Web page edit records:
━━━━━━━━━━━━━━━━━━━━
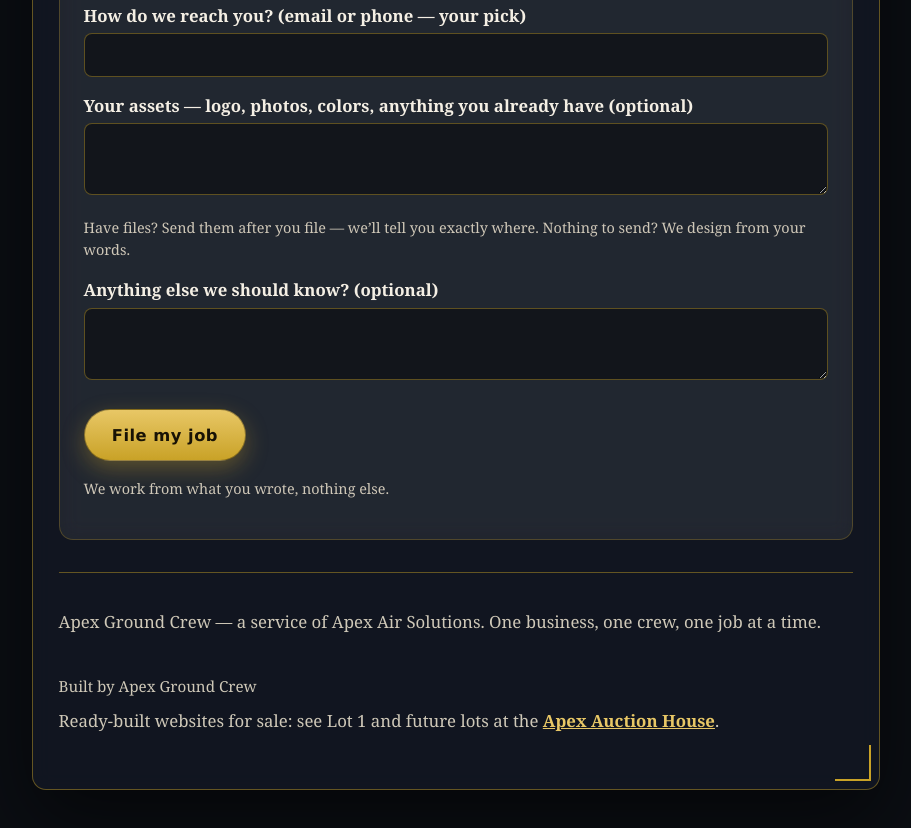
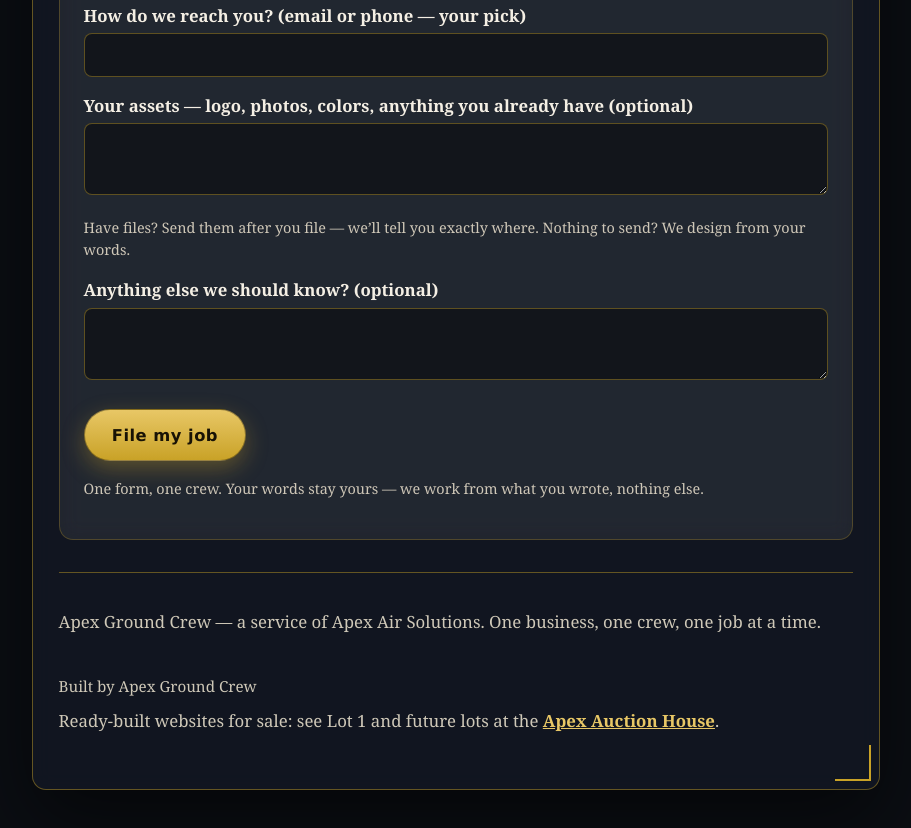
Before and after one commit to apex74-create/apex-ground-crew, a plain HTML site: page index.html in a window 1280 px wide. Shown: the part 2328-3156 px from the top of the page, without its empty margins (184-1095 px from the left). Drawn offline with Linux system fonts and the light colour scheme.

Commit message:
Content audit 2026-11-16: restore original fine-print line inside intake form (form block byte-identical to main)

```diff
--- a/index.html
+++ b/index.html
@@ -257,7 +257,7 @@
 
       <button type="submit">File my job</button>
       <p id="form-status" role="status"></p>
-      <p class="fine">We work from what you wrote, nothing else.</p>
+      <p class="fine">One form, one crew. Your words stay yours — we work from what you wrote, nothing else.</p>
     </form>
   </section>
 
```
━━━━━━━━━━━━━━━━━━━━
Task requirements:
Pull out every line of the records above that contains the word "what".

Response to the exercise:
-      <p class="fine">We work from what you wrote, nothing else.</p>
+      <p class="fine">One form, one crew. Your words stay yours — we work from what you wrote, nothing else.</p>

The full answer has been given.